by Josh Gross
Like the 44 Club, Terry's State Street Saloon has a serious karaoke reputation in Boise to go with its converted garden-shed exterior and slightly toxic air quality. And in some ways, it measures up, though not in as many ways as its cult would have had me believe.
The most important way is that it's loud. This is a welcome change from joints so worried about disturbing the non-participants that they cap the volume down tight enough to make the microphone practically decorative. Moreover, that serious volume comes through a great sounding system with monitors and good quality mics. That's why it has a deep rotation of singers who take their Jewel covers seriously. It is hard to hold a conversation in unless you retreat from the singing area to the bar area, which is dominated by a pool table and all the possible accidental crotch jabs that go with it. But for the karaoke dedicated, conversation isn't really the point, so no real loss.
The real problem with such tremendous volume is that it also cranked up the unbearably corny wacky-morning-radio-DJ banter from the KJ, as well as his super-enthusiastic performance of "When the Bodies Hit the Floor," potentially the trashiest song ever recorded.
The book is bound in nice hardshell three-ring binders and the pages were in good condition. But there were a number of unconsolidated updates, making it a chore to find a specific song or artist. And the songs offered were nothing special, just the standards. I heard Alannah Myles, John Mellencamp (with and without the Cougar) and back-to-back Alanis Morissette songs while waiting for my turn to sing "We Built This City," by Starship—a song the KJ announced as "a wild trip back to the '80s."
And when I did, right next to the screen with the lyrics was on playing FOX News. A faceful of Glenn Beck certainly aids with an angry song, but Starship was about love. As was my next choice, "The Monster Mash," another song the KJ seemed tickled by.
While singing, no one really cared. The tables were isolated from one another and there wasn't a space in front of the stage for dancing or improptu backups. One singer even committed the ultimate sin and took the mic back to her table to sit down. As an experience, Terry's was a bit disappointing.

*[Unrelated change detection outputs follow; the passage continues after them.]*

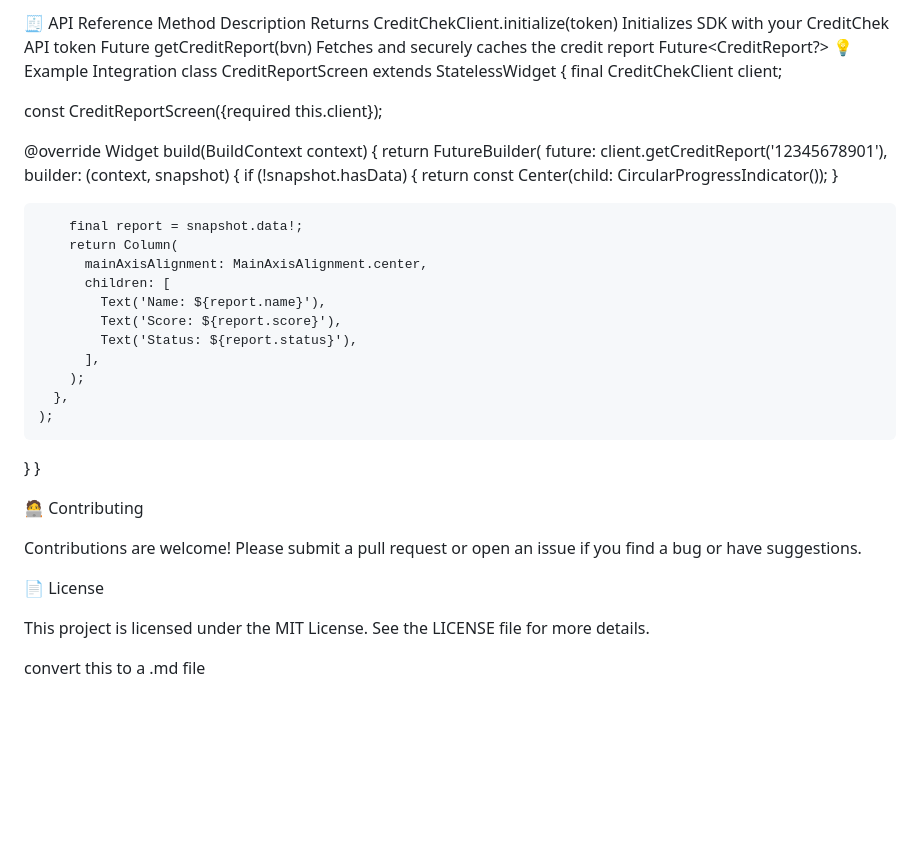
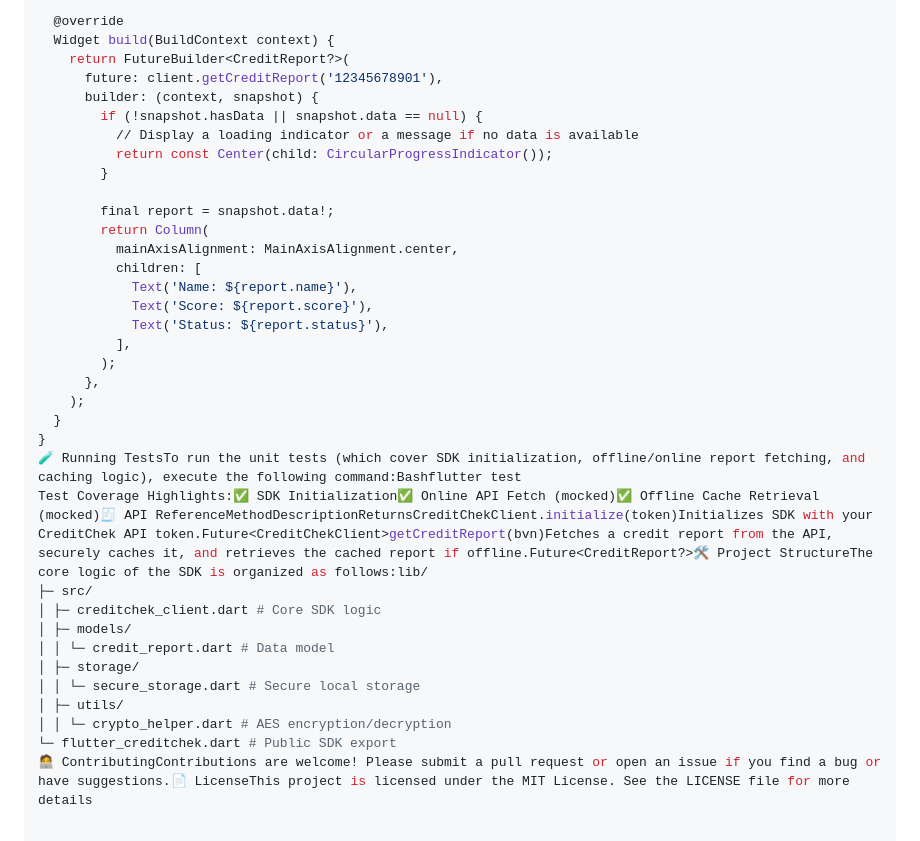
Before and after one commit to Blue-Marvel/proDev-Mobile-Dev-test, a Markdown page: README.md, the part around one of its changes. Drawn GitHub-style; blank space fills up the shorter version.

```diff
--- a/README.md
+++ b/README.md
@@ -111,21 +54,12 @@ lib/
-🧾 API Reference
-Method Description Returns
-CreditChekClient.initialize(token) Initializes SDK with your CreditChek API token Future<CreditChekClient>
-getCreditReport(bvn) Fetches and securely caches the credit report Future<CreditReport?>
-💡 Example Integration
-class CreditReportScreen extends StatelessWidget {
-final CreditChekClient client;
-
-const CreditReportScreen({required this.client});
-
-@override
-Widget build(BuildContext context) {
-return FutureBuilder(
-future: client.getCreditReport('12345678901'),
-builder: (context, snapshot) {
-if (!snapshot.hasData) {
-return const Center(child: CircularProgressIndicator());
-}
+  @override
+  Widget build(BuildContext context) {
+    return FutureBuilder<CreditReport?>(
+      future: client.getCreditReport('12345678901'),
+      builder: (context, snapshot) {
+        if (!snapshot.hasData || snapshot.data == null) {
+          // Display a loading indicator or a message if no data is available
+          return const Center(child: CircularProgressIndicator());
+        }
 
         final report = snapshot.data!;
         return Column(
@@ -138,19 +72,17 @@ return const Center(child: CircularProgressIndicator());
         );
       },
     );
-
+  }
 }
-}
-
-🧑‍💻 Contributing
-
-Contributions are welcome!
-Please submit a pull request or open an issue if you find a bug or have suggestions.
-
-📄 License
-
-This project is licensed under the MIT License.
-See the LICENSE
-file for more details.
-
-convert this to a .md file
+🧪 Running TestsTo run the unit tests (which cover SDK initialization, offline/online report fetching, and caching logic), execute the following command:Bashflutter test
+Test Coverage Highlights:✅ SDK Initialization✅ Online API Fetch (mocked)✅ Offline Cache Retrieval (mocked)🧾 API ReferenceMethodDescriptionReturnsCreditChekClient.initialize(token)Initializes SDK with your CreditChek API token.Future<CreditChekClient>getCreditReport(bvn)Fetches a credit report from the API, securely caches it, and retrieves the cached report if offline.Future<CreditReport?>🛠️ Project StructureThe core logic of the SDK is organized as follows:lib/
+├─ src/
+│ ├─ creditchek_client.dart # Core SDK logic
+│ ├─ models/
+│ │ └─ credit_report.dart # Data model
+│ ├─ storage/
+│ │ └─ secure_storage.dart # Secure local storage
+│ ├─ utils/
+│ │ └─ crypto_helper.dart # AES encryption/decryption
+└─ flutter_creditchek.dart # Public SDK export
+🧑‍💻 ContributingContributions are welcome! Please submit a pull request or open an issue if you find a bug or have suggestions.📄 LicenseThis project is licensed under the MIT License. See the LICENSE file for more details
```
Also changed, not shown: other parts of README.md (+33 -90 lines).
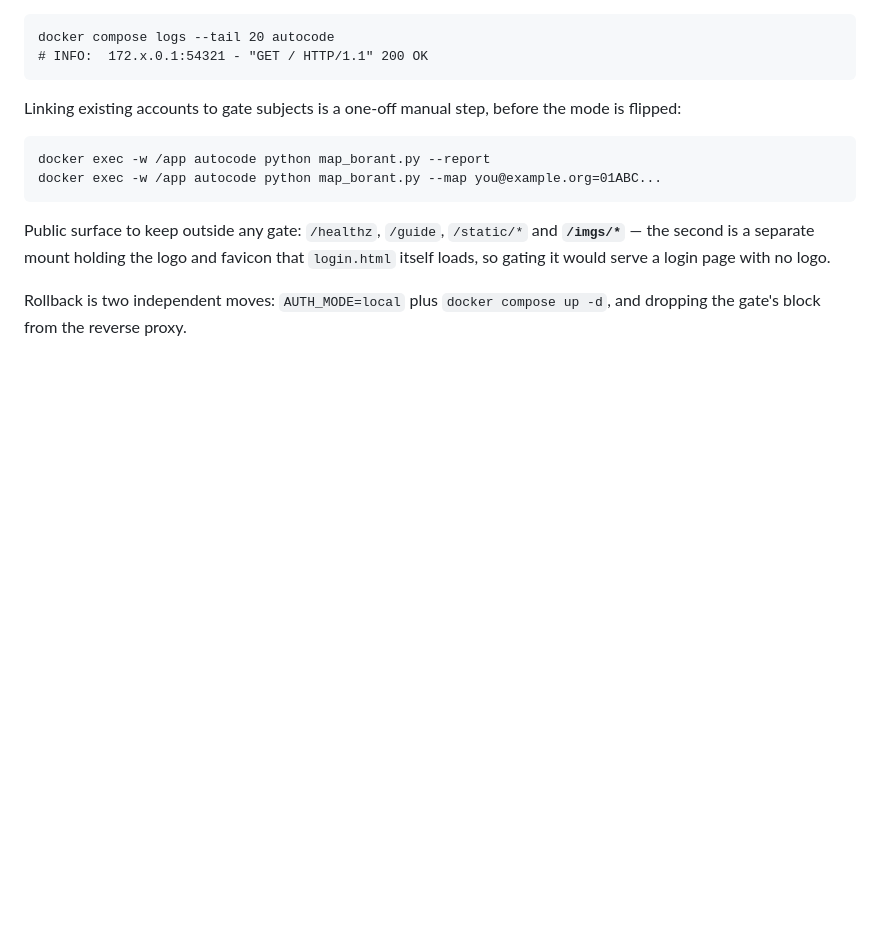
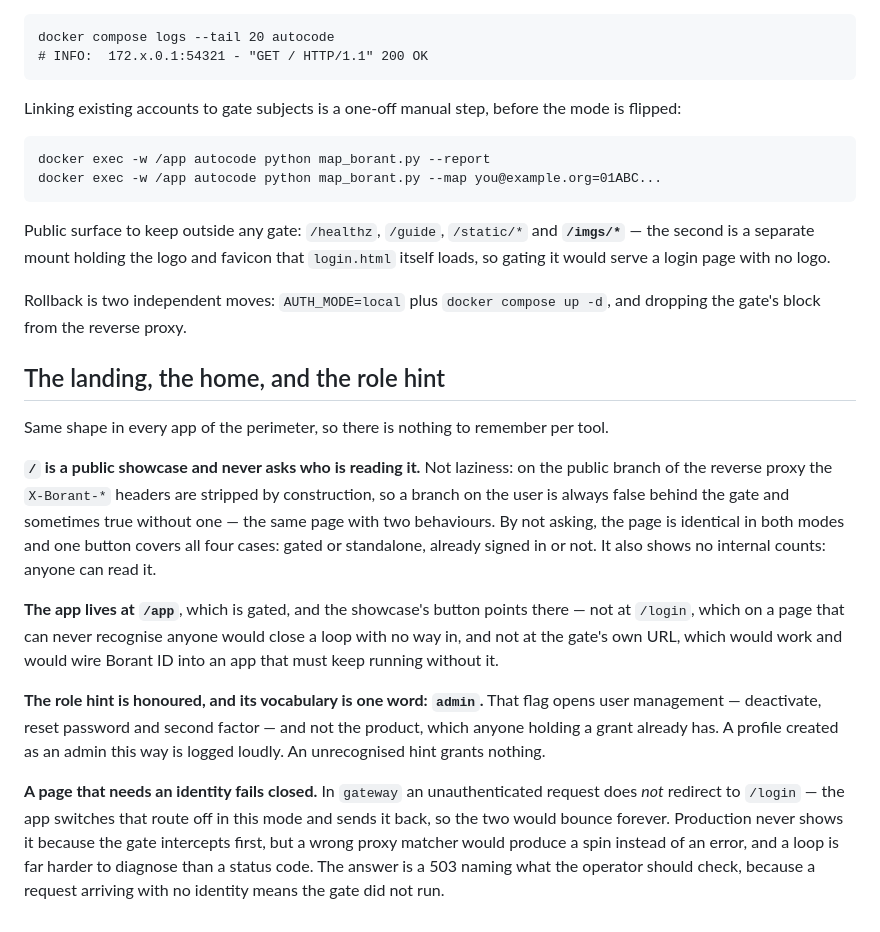
Before and after one commit to that-ugly-cat/autocode, a Markdown page: DEPLOY.md, the part around the change. GitHub-like rendering; blank space fills up the shorter version.

Commit message:
Document the landing, the home and the role hint, in the same words everywhere
The shape is the thing worth documenting: whoever opens the deploy notes of any
tool in the perimeter should find the same rule written the same way, not eight
variations of it. So the section is identical across the apps and only what is
specific to each — which home path, which vocabulary, which flag it opens —
differs.

Three things it records that cost time to learn. Why the showcase must not ask
who is reading it. Why its button points at a gated path rather than at /login,
which closes a loop with no way in, or at the gate's own URL, which would wire
Borant ID into an app that must run without it. And why a page needing an
identity fails closed instead of bouncing, with the message aimed at the
operator rather than the visitor.

Co-Authored-By: Claude Opus 5 <noreply@anthropic.com>

```diff
--- a/DEPLOY.md
+++ b/DEPLOY.md
@@ -127,3 +127,34 @@ logo.
 
 Rollback is two independent moves: `AUTH_MODE=local` plus
 `docker compose up -d`, and dropping the gate's block from the reverse proxy.
+
+## The landing, the home, and the role hint
+
+Same shape in every app of the perimeter, so there is nothing to remember per
+tool.
+
+**`/` is a public showcase and never asks who is reading it.** Not laziness: on
+the public branch of the reverse proxy the `X-Borant-*` headers are stripped by
+construction, so a branch on the user is always false behind the gate and
+sometimes true without one — the same page with two behaviours. By not asking,
+the page is identical in both modes and one button covers all four cases:
+gated or standalone, already signed in or not. It also shows no internal
+counts: anyone can read it.
+
+**The app lives at `/app`**, which is gated, and the showcase's button
+points there — not at `/login`, which on a page that can never recognise anyone
+would close a loop with no way in, and not at the gate's own URL, which would
+work and would wire Borant ID into an app that must keep running without it.
+
+**The role hint is honoured, and its vocabulary is one word: `admin`.** That
+flag opens user management — deactivate, reset password and second factor — and
+not the product, which anyone holding a grant already has. A profile created as
+an admin this way is logged loudly. An unrecognised hint grants nothing.
+
+**A page that needs an identity fails closed.** In `gateway` an unauthenticated
+request does *not* redirect to `/login` — the app switches that route off in
+this mode and sends it back, so the two would bounce forever. Production never
+shows it because the gate intercepts first, but a wrong proxy matcher would
+produce a spin instead of an error, and a loop is far harder to diagnose than a
+status code. The answer is a 503 naming what the operator should check, because
+a request arriving with no identity means the gate did not run.
```
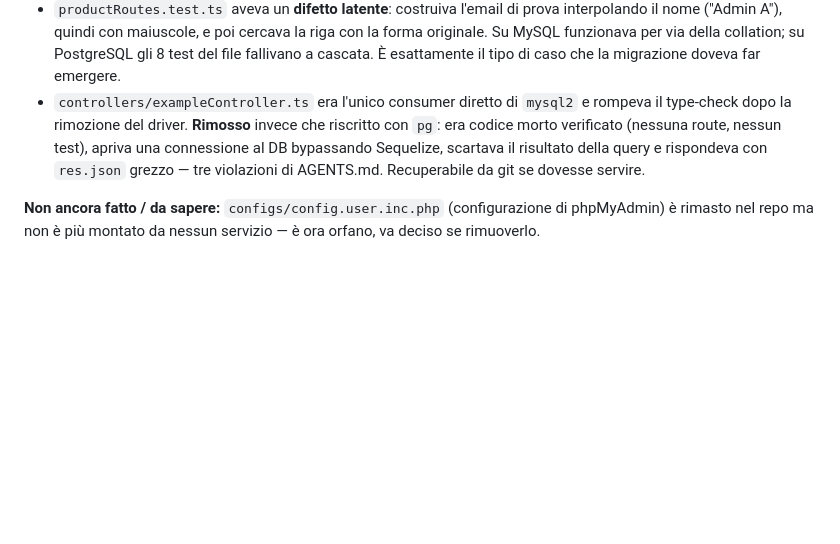
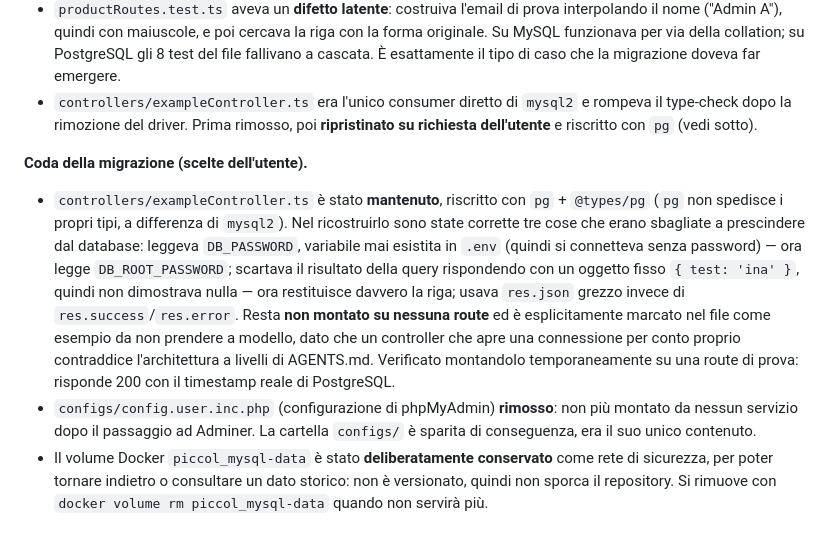
Before and after one commit to ivanomercuri/piccol, a Markdown page: CHECKPOINT.md, the part around the change. GitHub-like rendering; blank space fills up the shorter version.

Commit message:
Aggiorna CHECKPOINT.md con la coda della migrazione a PostgreSQL
Registra le tre scelte fatte a valle della migrazione: exampleController
mantenuto e riscritto con pg (con i tre difetti pre-esistenti corretti
nel farlo), configs/config.user.inc.php rimosso perché orfano dopo il
passaggio ad Adminer, e volume piccol_mysql-data conservato
deliberatamente come rete di sicurezza — non è versionato, quindi non
sporca il repository, e permette di consultare un dato storico o tornare
indietro. Annotato anche il comando per rimuoverlo quando non servirà
più.

Co-Authored-By: Claude Opus 5 <noreply@anthropic.com>

```diff
--- a/CHECKPOINT.md
+++ b/CHECKPOINT.md
@@ -597,10 +597,24 @@ lo si cancella a mano con `docker volume rm piccol_mysql-data`.
   per via della collation; su PostgreSQL gli 8 test del file fallivano a cascata. È esattamente il tipo
   di caso che la migrazione doveva far emergere.
 - `controllers/exampleController.ts` era l'unico consumer diretto di `mysql2` e rompeva il type-check
-  dopo la rimozione del driver. **Rimosso** invece che riscritto con `pg`: era codice morto verificato
-  (nessuna route, nessun test), apriva una connessione al DB bypassando Sequelize, scartava il risultato
-  della query e rispondeva con `res.json` grezzo — tre violazioni di AGENTS.md. Recuperabile da git se
-  dovesse servire.
+  dopo la rimozione del driver. Prima rimosso, poi **ripristinato su richiesta dell'utente** e riscritto
+  con `pg` (vedi sotto).
 
-**Non ancora fatto / da sapere:** `configs/config.user.inc.php` (configurazione di phpMyAdmin) è rimasto
-nel repo ma non è più montato da nessun servizio — è ora orfano, va deciso se rimuoverlo.
+**Coda della migrazione (scelte dell'utente).**
+
+- `controllers/exampleController.ts` è stato **mantenuto**, riscritto con `pg` + `@types/pg` (`pg` non
+  spedisce i propri tipi, a differenza di `mysql2`). Nel ricostruirlo sono state corrette tre cose che
+  erano sbagliate a prescindere dal database: leggeva `DB_PASSWORD`, variabile mai esistita in `.env`
+  (quindi si connetteva senza password) — ora legge `DB_ROOT_PASSWORD`; scartava il risultato della query
+  rispondendo con un oggetto fisso `{ test: 'ina' }`, quindi non dimostrava nulla — ora restituisce
+  davvero la riga; usava `res.json` grezzo invece di `res.success`/`res.error`. Resta **non montato su
+  nessuna route** ed è esplicitamente marcato nel file come esempio da non prendere a modello, dato che
+  un controller che apre una connessione per conto proprio contraddice l'architettura a livelli di
+  AGENTS.md. Verificato montandolo temporaneamente su una route di prova: risponde 200 con il timestamp
+  reale di PostgreSQL.
+- `configs/config.user.inc.php` (configurazione di phpMyAdmin) **rimosso**: non più montato da nessun
+  servizio dopo il passaggio ad Adminer. La cartella `configs/` è sparita di conseguenza, era il suo
+  unico contenuto.
+- Il volume Docker `piccol_mysql-data` è stato **deliberatamente conservato** come rete di sicurezza, per
+  poter tornare indietro o consultare un dato storico: non è versionato, quindi non sporca il repository.
+  Si rimuove con `docker volume rm piccol_mysql-data` quando non servirà più.
```
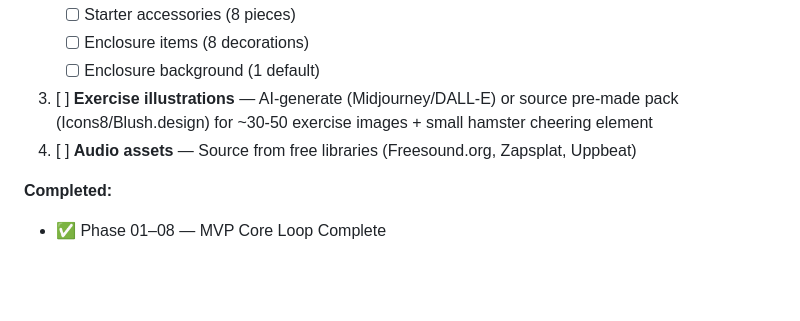
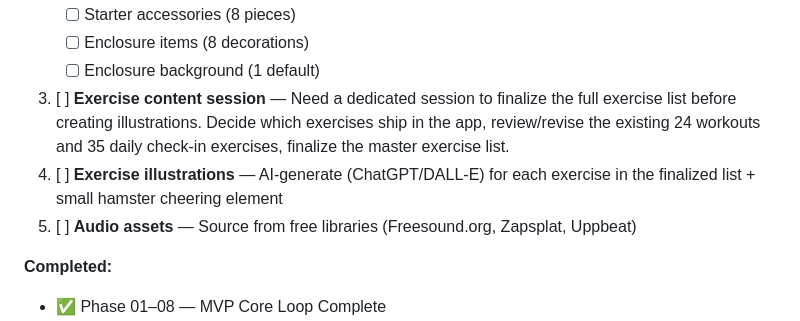
Before and after one commit to Waxysplash/MuscleHamster, a Markdown page: progress.md, the part around the change. GitHub-like rendering; blank space fills up the shorter version.

```diff
--- a/progress.md
+++ b/progress.md
@@ -41,8 +41,9 @@ All MVP phases complete. Social features implementation complete:
    - [ ] Starter accessories (8 pieces)
    - [ ] Enclosure items (8 decorations)
    - [ ] Enclosure background (1 default)
-3. [ ] **Exercise illustrations** — AI-generate (Midjourney/DALL-E) or source pre-made pack (Icons8/Blush.design) for ~30-50 exercise images + small hamster cheering element
-4. [ ] **Audio assets** — Source from free libraries (Freesound.org, Zapsplat, Uppbeat)
+3. [ ] **Exercise content session** — Need a dedicated session to finalize the full exercise list before creating illustrations. Decide which exercises ship in the app, review/revise the existing 24 workouts and 35 daily check-in exercises, finalize the master exercise list.
+4. [ ] **Exercise illustrations** — AI-generate (ChatGPT/DALL-E) for each exercise in the finalized list + small hamster cheering element
+5. [ ] **Audio assets** — Source from free libraries (Freesound.org, Zapsplat, Uppbeat)
 
 **Completed:**
 - ✅ Phase 01–08 — MVP Core Loop Complete
```
Also changed, not shown: CLAUDE.md (+5 -4 lines).
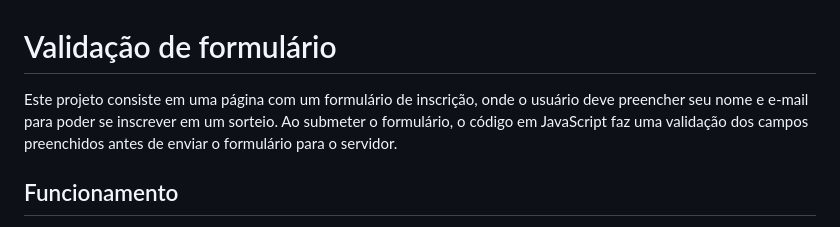
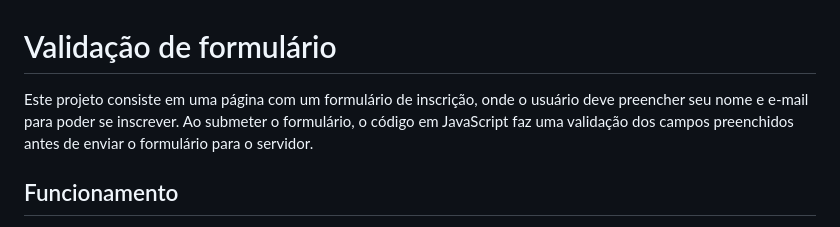
Before and after one commit to gabrielss97/moonnow-dnc, a Markdown page: readme.md, the part around the change. Rendered like a GitHub page.

Commit message:
ajuste readme

```diff
--- a/readme.md
+++ b/readme.md
@@ -1,6 +1,6 @@
 # Validação de formulário
 
-Este projeto consiste em uma página com um formulário de inscrição, onde o usuário deve preencher seu nome e e-mail para poder se inscrever em um sorteio. Ao submeter o formulário, o código em JavaScript faz uma validação dos campos preenchidos antes de enviar o formulário para o servidor.
+Este projeto consiste em uma página com um formulário de inscrição, onde o usuário deve preencher seu nome e e-mail para poder se inscrever. Ao submeter o formulário, o código em JavaScript faz uma validação dos campos preenchidos antes de enviar o formulário para o servidor.
 
 ## Funcionamento
 
```
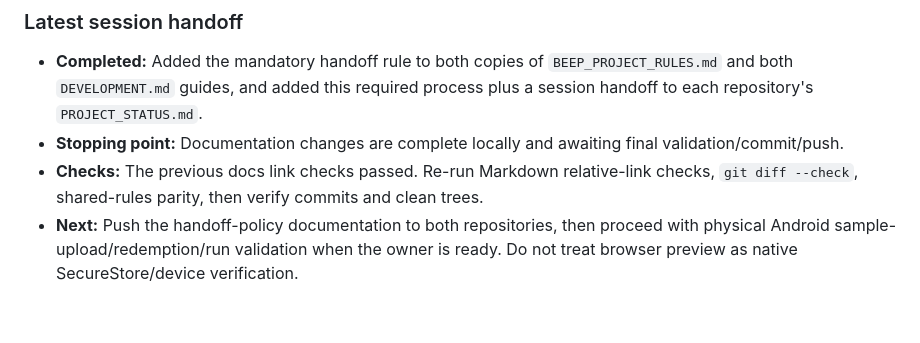
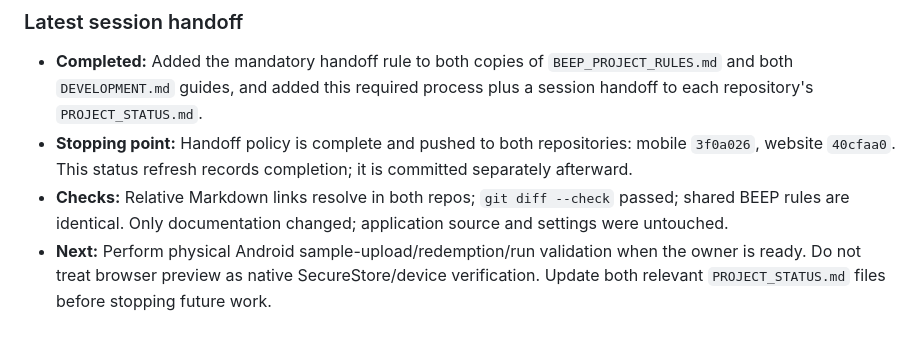
Before and after one commit to beep-platiform/beepai-mobile, a Markdown page: PROJECT_STATUS.md, the part around the change. Rendered like a GitHub page.

Commit message:
Record completed handoff policy update

```diff
--- a/PROJECT_STATUS.md
+++ b/PROJECT_STATUS.md
@@ -47,6 +47,6 @@ This file is the living handoff. Before stopping any future task/session, update
 ### Latest session handoff
 
 - **Completed:** Added the mandatory handoff rule to both copies of `BEEP_PROJECT_RULES.md` and both `DEVELOPMENT.md` guides, and added this required process plus a session handoff to each repository's `PROJECT_STATUS.md`.
-- **Stopping point:** Documentation changes are complete locally and awaiting final validation/commit/push.
-- **Checks:** The previous docs link checks passed. Re-run Markdown relative-link checks, `git diff --check`, shared-rules parity, then verify commits and clean trees.
-- **Next:** Push the handoff-policy documentation to both repositories, then proceed with physical Android sample-upload/redemption/run validation when the owner is ready. Do not treat browser preview as native SecureStore/device verification.
+- **Stopping point:** Handoff policy is complete and pushed to both repositories: mobile `3f0a026`, website `40cfaa0`. This status refresh records completion; it is committed separately afterward.
+- **Checks:** Relative Markdown links resolve in both repos; `git diff --check` passed; shared BEEP rules are identical. Only documentation changed; application source and settings were untouched.
+- **Next:** Perform physical Android sample-upload/redemption/run validation when the owner is ready. Do not treat browser preview as native SecureStore/device verification. Update both relevant `PROJECT_STATUS.md` files before stopping future work.
```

It can't be denied that Terry's has nice, really well-maintained, professional-grade equipment. But it's put to very average use in a very average setting. This means that ultimately, the decision to go to Terry's rests less on the karaoke than it does on if it's the kind of place you want to hang out in.
And so the quest continues...